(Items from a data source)
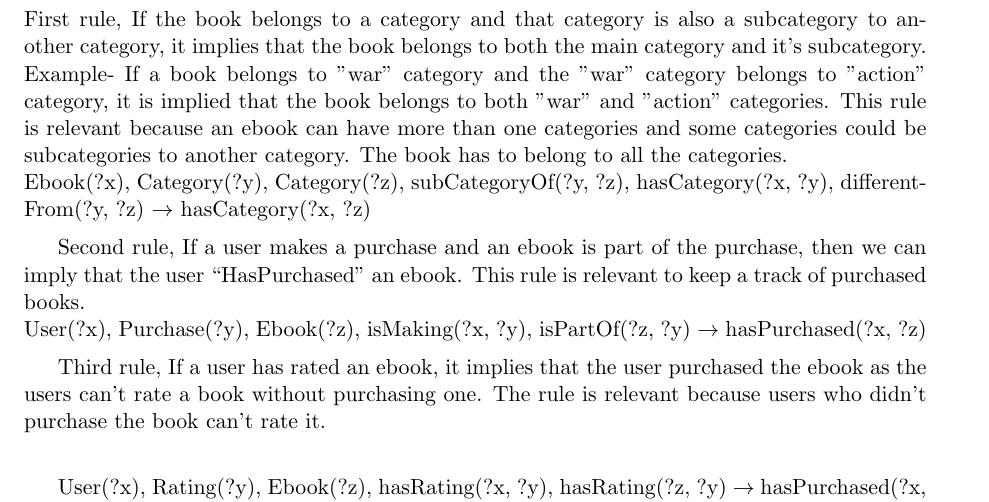
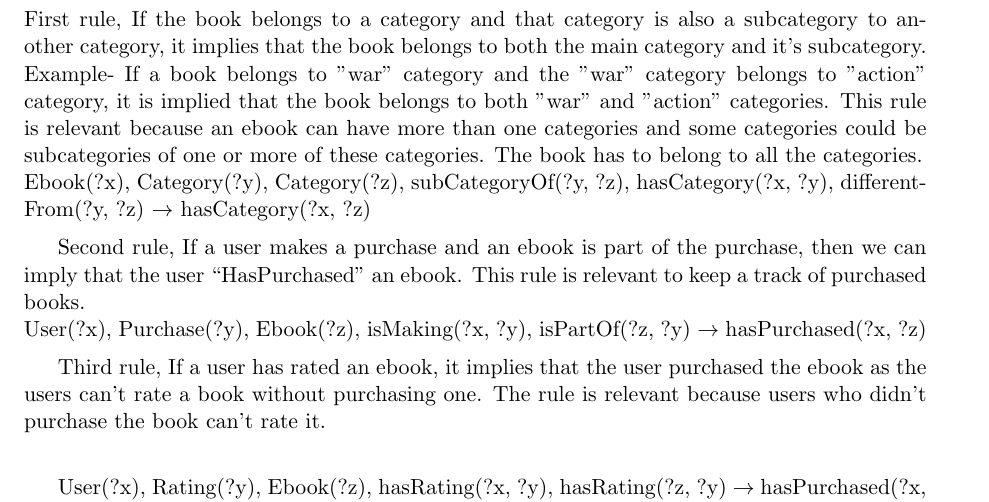
Before and after one commit to tperale/006154-OpenInformationSystem, a LaTeX document (Description OIS.tex): part of page 2 of 4, cut so that both start at the same text. Compiled offline with pdfLaTeX.

Commit message:
Add files via upload

```diff
--- a/Description OIS.tex
+++ b/Description OIS.tex
@@ -36,7 +36,7 @@ The Author class, has three attributes, ID, first name and last name, and is bou
 Rules
 
 \section{Rules description}
-First rule, If the book belongs to a category and that category is also a subcategory to another category, it implies that the book belongs to both the main category and it's subcategory. Example- If a book belongs to "war" category and the "war" category belongs to "action" category, it is implied that the book belongs to both "war" and "action" categories. This rule is relevant because an ebook can have more than one categories and some categories could be subcategories to another category. The book has to belong to all the categories.\\
+First rule, If the book belongs to a category and that category is also a subcategory to another category, it implies that the book belongs to both the main category and it's subcategory. Example- If a book belongs to "war" category and the "war" category belongs to "action" category, it is implied that the book belongs to both "war" and "action" categories. This rule is relevant because an ebook can have more than one categories and some categories could be subcategories of one or more of these categories. The book has to belong to all the categories.\\
 Ebook(?x), Category(?y), Category(?z), subCategoryOf(?y, ?z), hasCategory(?x, ?y), differentFrom(?y, ?z) $\rightarrow$ hasCategory(?x, ?z)
 
 Second rule, If a user makes a purchase and an ebook is part of the purchase, then we can imply that the user “HasPurchased” an ebook. This rule is relevant to keep a track of purchased books. \\
```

> **INSTRUCTIONS FOR THE TASK**: Nothing but an exact copy of the data above, minus its pictures, should appear in the response.

> **RESPONSE TO THIS EXERCISE**:
Before and after one commit to tperale/006154-OpenInformationSystem, a LaTeX document (Description OIS.tex): part of page 2 of 4, cut so that both start at the same text. Compiled offline with pdfLaTeX.

Commit message:
Add files via upload

```diff
--- a/Description OIS.tex
+++ b/Description OIS.tex
@@ -36,7 +36,7 @@ The Author class, has three attributes, ID, first name and last name, and is bou
 Rules
 
 \section{Rules description}
-First rule, If the book belongs to a category and that category is also a subcategory to another category, it implies that the book belongs to both the main category and it's subcategory. Example- If a book belongs to "war" category and the "war" category belongs to "action" category, it is implied that the book belongs to both "war" and "action" categories. This rule is relevant because an ebook can have more than one categories and some categories could be subcategories to another category. The book has to belong to all the categories.\\
+First rule, If the book belongs to a category and that category is also a subcategory to another category, it implies that the book belongs to both the main category and it's subcategory. Example- If a book belongs to "war" category and the "war" category belongs to "action" category, it is implied that the book belongs to both "war" and "action" categories. This rule is relevant because an ebook can have more than one categories and some categories could be subcategories of one or more of these categories. The book has to belong to all the categories.\\
 Ebook(?x), Category(?y), Category(?z), subCategoryOf(?y, ?z), hasCategory(?x, ?y), differentFrom(?y, ?z) $\rightarrow$ hasCategory(?x, ?z)
 
 Second rule, If a user makes a purchase and an ebook is part of the purchase, then we can imply that the user “HasPurchased” an ebook. This rule is relevant to keep a track of purchased books. \\
```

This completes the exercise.